[Data for processing Boundary: Start]
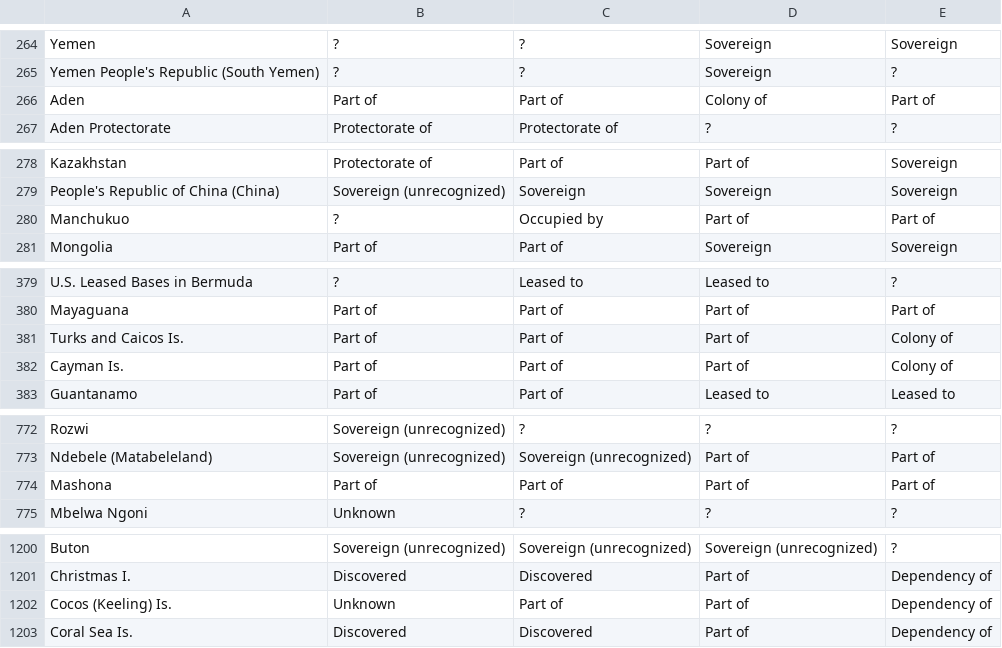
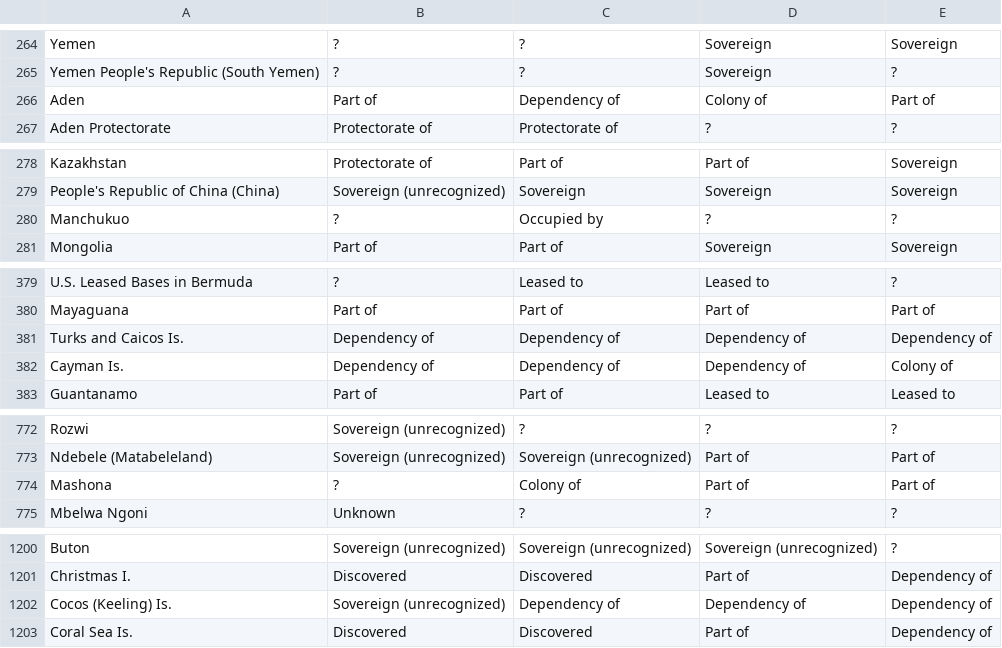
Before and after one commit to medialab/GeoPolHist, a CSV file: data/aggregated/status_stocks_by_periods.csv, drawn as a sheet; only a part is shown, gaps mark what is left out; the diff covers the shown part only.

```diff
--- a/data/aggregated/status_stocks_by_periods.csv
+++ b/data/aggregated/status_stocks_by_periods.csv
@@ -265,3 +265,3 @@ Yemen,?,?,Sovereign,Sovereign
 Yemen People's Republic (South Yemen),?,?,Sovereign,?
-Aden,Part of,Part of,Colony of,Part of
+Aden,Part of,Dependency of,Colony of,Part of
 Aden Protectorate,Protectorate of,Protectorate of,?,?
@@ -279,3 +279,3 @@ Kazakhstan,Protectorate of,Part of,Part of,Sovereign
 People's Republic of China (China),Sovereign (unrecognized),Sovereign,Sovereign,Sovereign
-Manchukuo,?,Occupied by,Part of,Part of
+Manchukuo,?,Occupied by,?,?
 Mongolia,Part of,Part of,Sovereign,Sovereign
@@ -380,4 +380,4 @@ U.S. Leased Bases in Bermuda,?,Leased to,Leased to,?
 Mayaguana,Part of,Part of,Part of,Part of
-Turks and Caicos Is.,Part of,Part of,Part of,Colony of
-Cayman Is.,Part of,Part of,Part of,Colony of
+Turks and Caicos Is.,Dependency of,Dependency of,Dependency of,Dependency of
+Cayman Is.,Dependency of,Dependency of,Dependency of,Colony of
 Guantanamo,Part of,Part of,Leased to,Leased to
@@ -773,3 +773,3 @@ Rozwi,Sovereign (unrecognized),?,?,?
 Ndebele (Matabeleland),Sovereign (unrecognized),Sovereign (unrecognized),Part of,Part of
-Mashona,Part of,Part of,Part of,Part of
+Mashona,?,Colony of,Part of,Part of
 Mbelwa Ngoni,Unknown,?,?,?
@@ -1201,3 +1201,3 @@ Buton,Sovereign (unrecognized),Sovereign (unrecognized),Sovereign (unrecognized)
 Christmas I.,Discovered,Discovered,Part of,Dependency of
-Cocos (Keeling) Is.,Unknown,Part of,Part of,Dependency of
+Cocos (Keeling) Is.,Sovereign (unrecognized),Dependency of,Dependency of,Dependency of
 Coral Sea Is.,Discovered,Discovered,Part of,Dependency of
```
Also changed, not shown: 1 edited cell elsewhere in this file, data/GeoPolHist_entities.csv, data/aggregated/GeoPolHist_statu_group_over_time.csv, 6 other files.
[Data for processing Boundary: End]
Problem statement
In the entries above, find each line with the string "Discovered" and copy it.

Solved problem
 Christmas I.,Discovered,Discovered,Part of,Dependency of
 Coral Sea Is.,Discovered,Discovered,Part of,Dependency of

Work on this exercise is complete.